> **Aim of the exercise**: Copy, in full, each line of the material that holds the word "import".

> **Exercise inputs**:
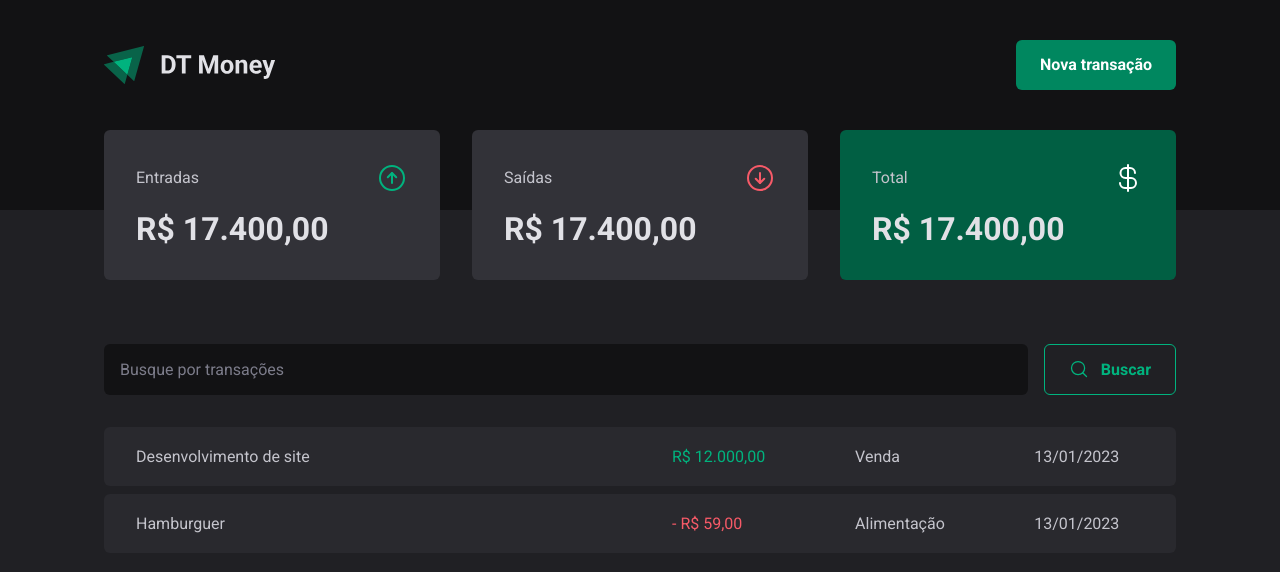
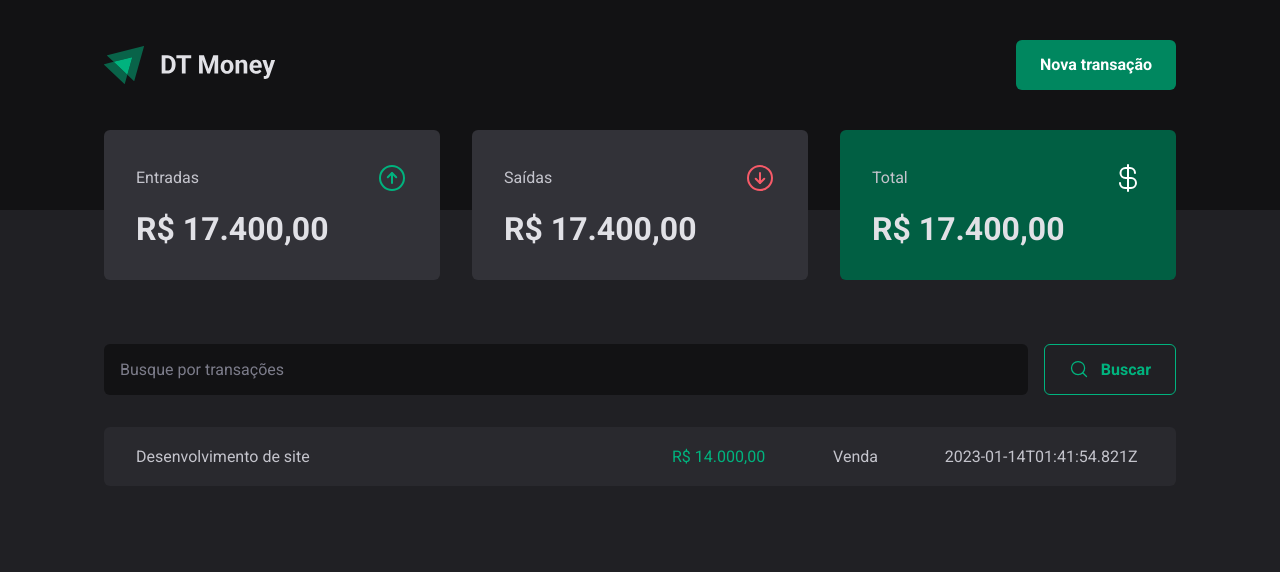
Before and after one commit to JustSpica/dt-money, a React (Vite) app: page / in a window 1280 px wide. Shown: the top 572 px of the page. Built offline with nearby package versions, Linux system fonts and the light colour scheme; data requests are answered from the project's data file.

Commit message:
feat: using data provided by the TransactionsContext

```diff
--- a/src/pages/Transactions/index.tsx
+++ b/src/pages/Transactions/index.tsx
@@ -1,4 +1,6 @@
 import { Header, Summary } from "components";
+
+import { useTransactions } from "contexts/TransactionsContext";
 
 import { SearchForm } from "./components/SearchForm";
 
@@ -9,6 +11,8 @@
 } from "./styles";
 
 export function Transactions() {
+  const { transactions } = useTransactions();
+
   return (
     <div>
       <Header />
@@ -18,18 +22,19 @@
         <SearchForm />
         <TransactionsTable>
           <tbody>
-            <tr>
-              <td>Desenvolvimento de site</td>
-              <PriceHighLight variant="income">R$ 12.000,00</PriceHighLight>
-              <td>Venda</td>
-              <td>13/01/2023</td>
-            </tr>
-            <tr>
-              <td>Hamburguer</td>
-              <PriceHighLight variant="outcome">- R$ 59,00</PriceHighLight>
-              <td>Alimentação</td>
-              <td>13/01/2023</td>
-            </tr>
+            {transactions.map(transaction => (
+              <tr key={transaction.id}>
+                <td>{transaction.description}</td>
+                <PriceHighLight variant={transaction.type}>
+                  {Intl.NumberFormat("pt-BR", {
+                    style: "currency",
+                    currency: "BRL",
+                  }).format(transaction.price)}
+                </PriceHighLight>
+                <td>{transaction.category}</td>
+                <td>{transaction.createdAt}</td>
+              </tr>
+            ))}
           </tbody>
         </TransactionsTable>
       </TransactionsContainer>
```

> **Written answer**:
 import { Header, Summary } from "components";
+import { useTransactions } from "contexts/TransactionsContext";
 import { SearchForm } from "./components/SearchForm";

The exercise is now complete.